> **Source information**
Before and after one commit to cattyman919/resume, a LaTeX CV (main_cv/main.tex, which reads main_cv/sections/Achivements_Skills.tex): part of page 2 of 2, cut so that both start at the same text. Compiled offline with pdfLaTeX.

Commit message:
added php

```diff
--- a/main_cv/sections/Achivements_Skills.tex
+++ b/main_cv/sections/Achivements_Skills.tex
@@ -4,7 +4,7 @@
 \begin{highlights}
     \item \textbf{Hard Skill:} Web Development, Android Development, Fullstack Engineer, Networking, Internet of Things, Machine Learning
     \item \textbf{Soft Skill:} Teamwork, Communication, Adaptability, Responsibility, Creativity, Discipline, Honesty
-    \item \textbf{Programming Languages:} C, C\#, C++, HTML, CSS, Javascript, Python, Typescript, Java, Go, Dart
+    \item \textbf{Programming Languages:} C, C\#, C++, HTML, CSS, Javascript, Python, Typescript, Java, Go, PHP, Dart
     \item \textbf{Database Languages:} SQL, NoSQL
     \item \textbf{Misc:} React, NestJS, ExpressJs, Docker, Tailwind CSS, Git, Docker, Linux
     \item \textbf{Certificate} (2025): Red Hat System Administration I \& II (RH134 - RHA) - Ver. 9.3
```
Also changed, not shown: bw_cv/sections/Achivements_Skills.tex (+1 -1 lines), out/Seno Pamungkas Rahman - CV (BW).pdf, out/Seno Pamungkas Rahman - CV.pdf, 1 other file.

> **Brief**
Send back all of the material exactly as given.

> **Solution to this exercise**
Before and after one commit to cattyman919/resume, a LaTeX CV (main_cv/main.tex, which reads main_cv/sections/Achivements_Skills.tex): part of page 2 of 2, cut so that both start at the same text. Compiled offline with pdfLaTeX.

Commit message:
added php

```diff
--- a/main_cv/sections/Achivements_Skills.tex
+++ b/main_cv/sections/Achivements_Skills.tex
@@ -4,7 +4,7 @@
 \begin{highlights}
     \item \textbf{Hard Skill:} Web Development, Android Development, Fullstack Engineer, Networking, Internet of Things, Machine Learning
     \item \textbf{Soft Skill:} Teamwork, Communication, Adaptability, Responsibility, Creativity, Discipline, Honesty
-    \item \textbf{Programming Languages:} C, C\#, C++, HTML, CSS, Javascript, Python, Typescript, Java, Go, Dart
+    \item \textbf{Programming Languages:} C, C\#, C++, HTML, CSS, Javascript, Python, Typescript, Java, Go, PHP, Dart
     \item \textbf{Database Languages:} SQL, NoSQL
     \item \textbf{Misc:} React, NestJS, ExpressJs, Docker, Tailwind CSS, Git, Docker, Linux
     \item \textbf{Certificate} (2025): Red Hat System Administration I \& II (RH134 - RHA) - Ver. 9.3
```
Also changed, not shown: bw_cv/sections/Achivements_Skills.tex (+1 -1 lines), out/Seno Pamungkas Rahman - CV (BW).pdf, out/Seno Pamungkas Rahman - CV.pdf, 1 other file.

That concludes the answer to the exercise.